by Bram Stoker

A friend of mine is planning to teach Dracula to his 11th grade class of middle class slackers.  (I'm not trying to say that all middle class 11th graders are slackers, but the majority of these folks are). This is a group in which the majority will fake their way through any difficult novel, by which I mean a novel that is long and doesn't have an intensely rewarding... something... every 4-5 pages.  I hadn't read the novel and wondered if Dracula is still a rewarding read.

Dracula is an impressive attack on Victorian era sexuality and gender, fears of illness and death... and all that stuff so many other rebellious Victorian era novels are about.  But who cares about that crap?  It's also a good read by today's standards: sex, intense murder/mystery, "the case," etc.  I really enjoyed the plot as it unfolds through an assemblage of journal entries and letters sent between the characters. And there are some very memorable characters!  Of course, Dracula, the original of the sub-genre, makes all vampires that follow seem like mere fashion.  And Abraham Van Helsing is not at all the character of recent Hollywood movies.  It's worth reading the novel for this character alone.
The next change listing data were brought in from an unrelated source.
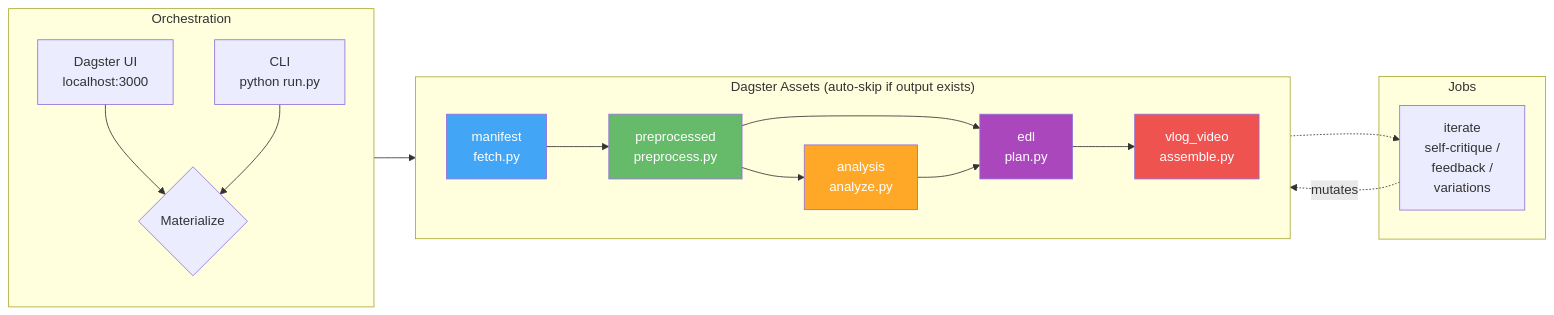
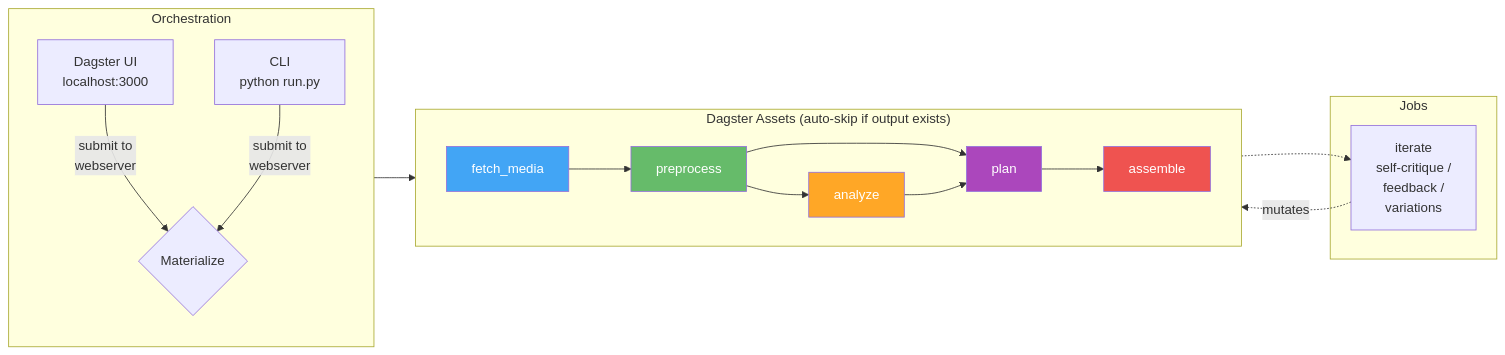
Before and after one commit to Guoyuer/reelsmith: the first of 2 diagrams in README.md, drawn with Mermaid. The commit also changed other lines of this file, not shown here.

First line of the commit message:
Rewrite README to match current architecture

````diff
--- a/README.md
+++ b/README.md
@@ -7,31 +7,31 @@
 ```mermaid
 flowchart LR
     subgraph Orchestration
         direction TB
         DG[Dagster UI<br/>localhost:3000]
         CLI[CLI<br/>python run.py]
-        DG & CLI --> MAT{Materialize}
+        DG & CLI -->|submit to<br/>webserver| MAT{Materialize}
     end
 
     subgraph "Dagster Assets (auto-skip if output exists)"
         direction LR
-        M[manifest<br/>fetch.py] --> P[preprocessed<br/>preprocess.py]
-        P --> AN[analysis<br/>analyze.py]
-        P --> E[edl<br/>plan.py]
-        AN --> E
-        E --> V[vlog_video<br/>assemble.py]
+        FM[fetch_media] --> PP[preprocess]
+        PP --> AN[analyze]
+        PP --> PL[plan]
+        AN --> PL
+        PL --> AS[assemble]
     end
 
     subgraph "Jobs"
         IT[iterate<br/>self-critique /<br/>feedback /<br/>variations]
     end
 
-    MAT --> M
-    V -.-> IT -.->|mutates| E
+    MAT --> FM
+    AS -.-> IT -.->|mutates| PL
 
-    style M fill:#42A5F5,color:#fff
-    style P fill:#66BB6A,color:#fff
+    style FM fill:#42A5F5,color:#fff
+    style PP fill:#66BB6A,color:#fff
     style AN fill:#FFA726,color:#fff
-    style E fill:#AB47BC,color:#fff
-    style V fill:#EF5350,color:#fff
+    style PL fill:#AB47BC,color:#fff
+    style AS fill:#EF5350,color:#fff
 ```
````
Dracula is a very good novel, especially if you like the gothic horror genre.  This is one of the grand-daddys of its genre and, like Led Zeppelin, still has something its predecessors don't manage to copy or surpass.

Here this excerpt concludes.